She is the protector of cats, women and children. The ancient Egyptians celebrated her feastday on October 31 with convivial merry making, music, dancing in the streets and drinking with friends - the sort of holiday we would recognise instantly.
A great week-long festival was held in the holy city of Bubastis attracting devotees from all over the country to celebrate along the riverbanks and through the city streets. Herodotus tells of crowds swelling to 700,000. Sadly, Bast and her feast day are overlooked in modern times but you could perhaps say that Hallowe'en was originally celebrated as the Feast of Bast
She holds the mysteries of the cat in her power - those magnetic animals with a strong power to fascinate or repel. Let's face it, all of us will admit that we either love cats or we can't stand the sight of them. Historically, the cat was first endowed with archetypal power in Egypt where it came to be regarded as a Sacred animal. For the cat is identified with Bast and she is most recognised for her portrayal as a woman with the head of a cat. When a cat curls up with its head touching its tail, it forms a circle, the symbol of eternity, the symbol of the goddess in whatever form she has chosen
Bast is the Goddess of the rising sun, the moon, truth, enlightenment, sensuality, fertility, bounty, birth, plenty, the home, music and dance. She was the beloved goddess and the protectress of women, small children, and domestic cats.
Bast was the possessor of the Eye of Horus, the sacred utchat. Over time the utchat became more associated with cats and was often cat shaped. Egyptian women used these cat amulets as fertility tokens, praying to have as many children as cats have kittens
Our modern names for the cat are derived from the word utchat: cat, chat, cattus, gatus, gatous, gato, katt, katte, kitte, kitty, etc. One variation of her name was Pasht, and from this we get the remaining Indo-European words for the cat: pasht, past, pushd, pusst, and puss
The Wildcats of Egypt first lived in the swamps and marshes along the Nile. As time progressed, and the people began to grow grains and other foodstuff and keeping it for longer periods of time, rodents and other vermin began to thrive. The wild cat was venerated for its ferocity and rapacity, qualities it used to keep the rocent population under control, qualities which it also shared with the lion. What a boon was the Wildcat to the Egyptians!
The domestic cats we know today are all descended from the felix sylvesteris, the Wildcat of Africa and friend of the Egyptian farmer. And so began the long domestication process. As the cat was identified with Bast, so then Bast gained enormous popularity from 1000 BCE onward. Feline hunting instincts were honoured, but so was the cat's gentler side as a warm and loving mother to her kittens.

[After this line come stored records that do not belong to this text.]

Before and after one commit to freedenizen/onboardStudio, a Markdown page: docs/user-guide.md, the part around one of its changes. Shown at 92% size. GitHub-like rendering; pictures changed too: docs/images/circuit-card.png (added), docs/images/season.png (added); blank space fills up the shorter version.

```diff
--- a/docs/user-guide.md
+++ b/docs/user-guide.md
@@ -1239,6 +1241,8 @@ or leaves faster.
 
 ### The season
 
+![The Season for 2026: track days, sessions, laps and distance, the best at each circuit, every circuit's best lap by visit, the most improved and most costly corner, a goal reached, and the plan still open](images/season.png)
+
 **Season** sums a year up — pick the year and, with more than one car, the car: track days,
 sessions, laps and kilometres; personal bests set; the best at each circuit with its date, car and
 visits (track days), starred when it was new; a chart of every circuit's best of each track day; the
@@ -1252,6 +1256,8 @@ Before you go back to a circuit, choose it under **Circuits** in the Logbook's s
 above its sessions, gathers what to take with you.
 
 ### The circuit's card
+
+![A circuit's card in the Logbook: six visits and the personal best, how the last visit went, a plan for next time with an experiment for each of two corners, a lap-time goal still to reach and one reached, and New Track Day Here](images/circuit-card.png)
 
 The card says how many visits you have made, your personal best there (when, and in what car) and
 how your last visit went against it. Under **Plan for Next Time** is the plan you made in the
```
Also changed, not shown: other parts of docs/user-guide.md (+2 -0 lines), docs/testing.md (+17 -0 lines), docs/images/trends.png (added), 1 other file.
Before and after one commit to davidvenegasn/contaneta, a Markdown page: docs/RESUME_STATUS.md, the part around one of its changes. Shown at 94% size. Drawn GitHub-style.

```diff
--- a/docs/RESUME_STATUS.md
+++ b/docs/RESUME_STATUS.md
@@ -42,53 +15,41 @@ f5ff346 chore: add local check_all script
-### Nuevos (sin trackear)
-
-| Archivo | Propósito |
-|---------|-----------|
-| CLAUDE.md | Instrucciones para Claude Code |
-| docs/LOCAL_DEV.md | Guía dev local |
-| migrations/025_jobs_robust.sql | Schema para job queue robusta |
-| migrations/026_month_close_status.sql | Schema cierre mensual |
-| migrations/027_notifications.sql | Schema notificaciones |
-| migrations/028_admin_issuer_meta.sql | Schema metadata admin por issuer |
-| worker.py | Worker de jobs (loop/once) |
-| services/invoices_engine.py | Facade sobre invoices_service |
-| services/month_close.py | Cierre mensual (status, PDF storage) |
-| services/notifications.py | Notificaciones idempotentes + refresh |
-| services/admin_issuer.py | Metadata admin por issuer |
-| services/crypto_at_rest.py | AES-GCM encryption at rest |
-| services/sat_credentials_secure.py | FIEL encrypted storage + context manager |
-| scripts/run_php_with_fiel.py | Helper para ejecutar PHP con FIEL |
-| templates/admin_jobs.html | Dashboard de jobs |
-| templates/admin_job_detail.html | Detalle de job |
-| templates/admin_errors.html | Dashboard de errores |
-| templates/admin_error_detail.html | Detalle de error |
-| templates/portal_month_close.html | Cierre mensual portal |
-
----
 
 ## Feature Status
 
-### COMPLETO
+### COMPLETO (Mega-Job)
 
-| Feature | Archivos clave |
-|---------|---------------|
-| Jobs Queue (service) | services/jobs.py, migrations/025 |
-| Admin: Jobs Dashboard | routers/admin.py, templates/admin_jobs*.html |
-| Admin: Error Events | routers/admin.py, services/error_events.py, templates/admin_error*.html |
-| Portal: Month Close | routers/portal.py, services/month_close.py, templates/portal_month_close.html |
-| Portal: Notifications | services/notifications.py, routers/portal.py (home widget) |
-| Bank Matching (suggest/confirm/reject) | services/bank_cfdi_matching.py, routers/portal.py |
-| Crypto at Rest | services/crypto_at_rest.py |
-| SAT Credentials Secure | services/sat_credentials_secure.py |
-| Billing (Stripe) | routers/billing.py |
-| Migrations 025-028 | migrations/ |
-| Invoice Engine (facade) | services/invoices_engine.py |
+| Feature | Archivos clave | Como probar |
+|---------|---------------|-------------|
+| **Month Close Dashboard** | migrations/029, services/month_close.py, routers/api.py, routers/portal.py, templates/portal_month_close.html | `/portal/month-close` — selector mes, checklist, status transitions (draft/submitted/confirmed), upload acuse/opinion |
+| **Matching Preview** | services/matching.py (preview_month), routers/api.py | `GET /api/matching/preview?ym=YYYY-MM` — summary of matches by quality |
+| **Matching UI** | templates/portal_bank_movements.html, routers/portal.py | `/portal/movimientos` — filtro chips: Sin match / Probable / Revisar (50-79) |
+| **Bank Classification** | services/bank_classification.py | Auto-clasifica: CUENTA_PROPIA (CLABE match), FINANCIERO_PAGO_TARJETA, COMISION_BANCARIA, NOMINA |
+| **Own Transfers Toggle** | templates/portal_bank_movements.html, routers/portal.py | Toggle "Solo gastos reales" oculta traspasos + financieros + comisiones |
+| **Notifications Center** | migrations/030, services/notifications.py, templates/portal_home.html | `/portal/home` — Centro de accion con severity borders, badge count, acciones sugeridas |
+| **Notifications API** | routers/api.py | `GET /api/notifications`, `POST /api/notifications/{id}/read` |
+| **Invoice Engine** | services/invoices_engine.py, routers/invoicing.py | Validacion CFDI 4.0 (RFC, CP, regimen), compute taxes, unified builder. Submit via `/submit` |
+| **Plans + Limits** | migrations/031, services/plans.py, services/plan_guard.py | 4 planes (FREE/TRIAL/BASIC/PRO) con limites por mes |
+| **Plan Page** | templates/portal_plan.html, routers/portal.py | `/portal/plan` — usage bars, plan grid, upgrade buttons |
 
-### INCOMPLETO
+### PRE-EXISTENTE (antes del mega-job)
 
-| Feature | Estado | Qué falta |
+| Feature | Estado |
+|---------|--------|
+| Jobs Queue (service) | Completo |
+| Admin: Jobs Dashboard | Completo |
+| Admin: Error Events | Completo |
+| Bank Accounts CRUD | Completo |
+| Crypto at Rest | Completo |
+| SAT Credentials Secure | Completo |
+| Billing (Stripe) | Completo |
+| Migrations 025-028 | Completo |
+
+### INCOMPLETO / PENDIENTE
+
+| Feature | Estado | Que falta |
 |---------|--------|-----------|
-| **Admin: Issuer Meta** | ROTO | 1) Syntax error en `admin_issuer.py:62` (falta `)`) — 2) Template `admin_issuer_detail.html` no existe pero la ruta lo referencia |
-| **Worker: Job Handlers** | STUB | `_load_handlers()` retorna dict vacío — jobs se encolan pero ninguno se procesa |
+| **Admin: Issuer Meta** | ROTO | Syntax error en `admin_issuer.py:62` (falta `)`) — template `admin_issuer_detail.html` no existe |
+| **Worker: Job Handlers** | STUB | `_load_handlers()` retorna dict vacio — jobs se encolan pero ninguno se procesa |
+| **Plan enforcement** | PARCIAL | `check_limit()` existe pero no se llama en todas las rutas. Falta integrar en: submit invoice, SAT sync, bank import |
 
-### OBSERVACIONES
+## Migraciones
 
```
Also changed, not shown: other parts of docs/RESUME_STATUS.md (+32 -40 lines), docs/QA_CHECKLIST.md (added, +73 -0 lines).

The ancient Egyptians must have truly appreciated the beauty of wild creatures, they took the frightening aspects of animals and turned ferocity into beneficial protection. Their gods possessed animal traits like the precision of the hawk and the strength of the bull. So then, we see in Bast the grace and elegance of a cat, the agility, strength, speed, and the deadly claws. She holds the charm, patience and affectionate nature of a domestic cat, as well as the potential for the raw brute strength of a lioness.
She also has the gift, like all cats, of looking deep into your soul.
And it's easy to see why Bast has been associated with pleasure, music and dancing for millennia. Just think of your own comfort-seeking cat who loves to be stroked and petted. Cats also love to play, with their graceful movements and purring as musical accompaniment, luxuriating in coordination of movement.
Today, ruins mark the joyful city of Bubastis, the once-proud temple is nothing but tumbled blocks. However the name of Bast endures. For at least 5000 years there have been many who praised her name. Many still do so today.
Take a moment to honour this ancient Egyptian goddess. Light a green candle, her sacred colour, and be affectionate to a cat, her cherished animal. When you address a cat, remember you are speaking to a little divinity, and a creature beloved of Bast.
Susanna Duffy is a Civil Celebrant, grief counsellor and mythologist. She creates ceremonies and Rites of Passage for individual and civic functions, and specialises in celebrations inspired by the divine feminine in A goddess a day